The 2015 report contains eight chapters providing examples of analytical approaches that could be considered in future editions of the report. According to the authors, these chapters could each be seen as a template for an annual interim GSDR, produced for the meetings of the HLPF under the auspices of the UN General Assembly (UNGA) every four years.
Chapters 1 and 2 serve as an introduction to the other chapters. Chapter 1, ‘The science policy interface,’ provides a menu of concrete roles and actions that the HLPF could consider in order to strengthen the science-policy interface for sustainable development. Chapter 2, on ‘Integrated perspectives on the Sustainable Development Goals (SDGs),’ surveys the landscape of major global assessments in terms of their coverage of the SDGs and their interlinkages. It explores the SDG coverage of international assessments conducted within and beyond the UN system, and the extent to which they apply integrated perspectives.
Chapter 3, on ‘The oceans, seas, marine resources, and human well-being nexus,’ seeks to demonstrate the necessity of using an integrated approach when dealing with interlinkages among oceans, seas, marine resources and human well-being, at the global, regional, national and local levels. It highlights case studies illustrating the benefits of integrated approaches for implementation.
Using the proposal of the Open Working Group on SDGs as its reference point, Chapter 4, on ‘Disaster risk reduction: a cross-cutting necessity in the SDGs,’ looks at the interlinkages between DRR and several SDGs, considers impacts of setting DRR targets on monitoring progress, and showcases new solutions for data collection and measurement in the context of DRR.
Chapter 5, on ‘Economic growth, inclusive and sustainable industrial development and sustainable consumption and production,’ reviews the current landscape of industrialization and the challenges ahead for “late industrializers.” It considers the types of policy and institutional support needed to enable late industrialization, particularly along a low-carbon, sustainable path, and how a shift toward sustainable consumption and production (SCP) globally is likely to impact industrialization options.
Chapter 6, on ‘Countries in special situations,’ examines selected aspects of the science-policy interface in the context of the least developed countries (LDCs), landlocked developing countries (LLDCs) and small island developing States (SIDS). It analyzes: the scope of existing publications on these groups of countries that may be relevant for decision making at the national level; the availability of information and data; and whether and how publications and international commitments on these groups of countries address the proposed 17 SDGs.
Chapter 7, on ‘Science issues for the attention of policy makers,’ explores the ways in which UN processes and other institutions identify issues for policy makers’ consideration.
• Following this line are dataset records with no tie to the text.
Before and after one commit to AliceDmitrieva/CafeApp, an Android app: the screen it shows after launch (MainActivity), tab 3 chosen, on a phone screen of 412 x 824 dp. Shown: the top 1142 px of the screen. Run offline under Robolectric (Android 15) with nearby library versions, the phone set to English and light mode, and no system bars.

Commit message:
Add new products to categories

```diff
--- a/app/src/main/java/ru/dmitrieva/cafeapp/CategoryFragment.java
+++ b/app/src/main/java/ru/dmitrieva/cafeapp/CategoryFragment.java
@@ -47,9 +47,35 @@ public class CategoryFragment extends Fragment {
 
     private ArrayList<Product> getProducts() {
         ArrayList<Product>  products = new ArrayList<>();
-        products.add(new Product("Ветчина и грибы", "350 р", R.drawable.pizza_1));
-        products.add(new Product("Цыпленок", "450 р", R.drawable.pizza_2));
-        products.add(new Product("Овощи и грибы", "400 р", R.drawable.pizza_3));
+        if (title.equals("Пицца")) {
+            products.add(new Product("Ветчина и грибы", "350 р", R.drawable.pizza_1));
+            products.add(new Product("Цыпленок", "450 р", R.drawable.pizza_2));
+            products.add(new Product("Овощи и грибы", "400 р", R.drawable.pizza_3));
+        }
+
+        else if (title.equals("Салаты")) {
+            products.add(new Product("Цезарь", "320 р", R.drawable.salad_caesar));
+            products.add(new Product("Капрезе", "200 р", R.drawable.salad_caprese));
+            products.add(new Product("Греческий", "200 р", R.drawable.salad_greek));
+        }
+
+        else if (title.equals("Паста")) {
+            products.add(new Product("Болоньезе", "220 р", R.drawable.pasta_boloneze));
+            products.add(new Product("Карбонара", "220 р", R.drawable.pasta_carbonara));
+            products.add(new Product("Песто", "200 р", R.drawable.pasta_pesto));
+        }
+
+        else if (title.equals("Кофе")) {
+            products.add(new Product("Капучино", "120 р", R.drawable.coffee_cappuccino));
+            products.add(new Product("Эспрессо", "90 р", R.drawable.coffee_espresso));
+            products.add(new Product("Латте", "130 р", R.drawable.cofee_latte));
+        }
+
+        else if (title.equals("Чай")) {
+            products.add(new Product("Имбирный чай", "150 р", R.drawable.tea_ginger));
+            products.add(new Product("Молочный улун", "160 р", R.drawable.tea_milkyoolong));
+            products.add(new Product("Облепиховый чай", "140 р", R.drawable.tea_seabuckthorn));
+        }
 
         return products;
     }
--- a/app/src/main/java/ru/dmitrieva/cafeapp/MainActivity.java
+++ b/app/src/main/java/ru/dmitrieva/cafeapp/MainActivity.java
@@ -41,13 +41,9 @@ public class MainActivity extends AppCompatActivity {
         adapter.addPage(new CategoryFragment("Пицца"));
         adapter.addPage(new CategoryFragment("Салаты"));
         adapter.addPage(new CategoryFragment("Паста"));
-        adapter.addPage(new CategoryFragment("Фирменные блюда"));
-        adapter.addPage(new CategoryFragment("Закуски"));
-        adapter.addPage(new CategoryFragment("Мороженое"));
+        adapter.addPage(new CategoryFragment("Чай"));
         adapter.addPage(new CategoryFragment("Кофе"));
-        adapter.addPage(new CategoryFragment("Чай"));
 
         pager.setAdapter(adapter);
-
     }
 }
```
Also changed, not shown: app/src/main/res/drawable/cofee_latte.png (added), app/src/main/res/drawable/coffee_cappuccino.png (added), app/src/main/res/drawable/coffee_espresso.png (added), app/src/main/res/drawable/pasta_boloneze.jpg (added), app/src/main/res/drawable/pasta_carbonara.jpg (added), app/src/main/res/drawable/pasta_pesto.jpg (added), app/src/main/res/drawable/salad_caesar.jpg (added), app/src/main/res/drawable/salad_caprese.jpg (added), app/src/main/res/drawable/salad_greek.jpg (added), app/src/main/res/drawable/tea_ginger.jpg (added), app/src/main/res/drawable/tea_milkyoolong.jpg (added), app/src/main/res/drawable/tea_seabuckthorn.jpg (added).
It also presents results of an open call for crowd-sourced science briefs from interested scientific communities around the world, and suggests a number of issues for consideration by the HLPF.
Chapter 8, on ‘New data approaches for monitoring sustainable development progress: the case of Africa,’ highlights innovative uses of data to improve the science-policy interface for sustainable development.
In conclusion, the report notes that the scope of the future editions of the GSDR will depend on how Member States wish to use it to support implementation of the post-2015 development agenda, and to assess progress towards the SDGs.
The report is issued in advance of the HLPF session taking place on 26 June-8 July 2015 under the auspices of the Economic and Social Council (ECOSOC), to inform Member States’ deliberations at the Forum. [Publication: Global Sustainable Development Report: 2015 Edition – Advance Unedited Version] [GSDR Webpage] [HLPF Webpage]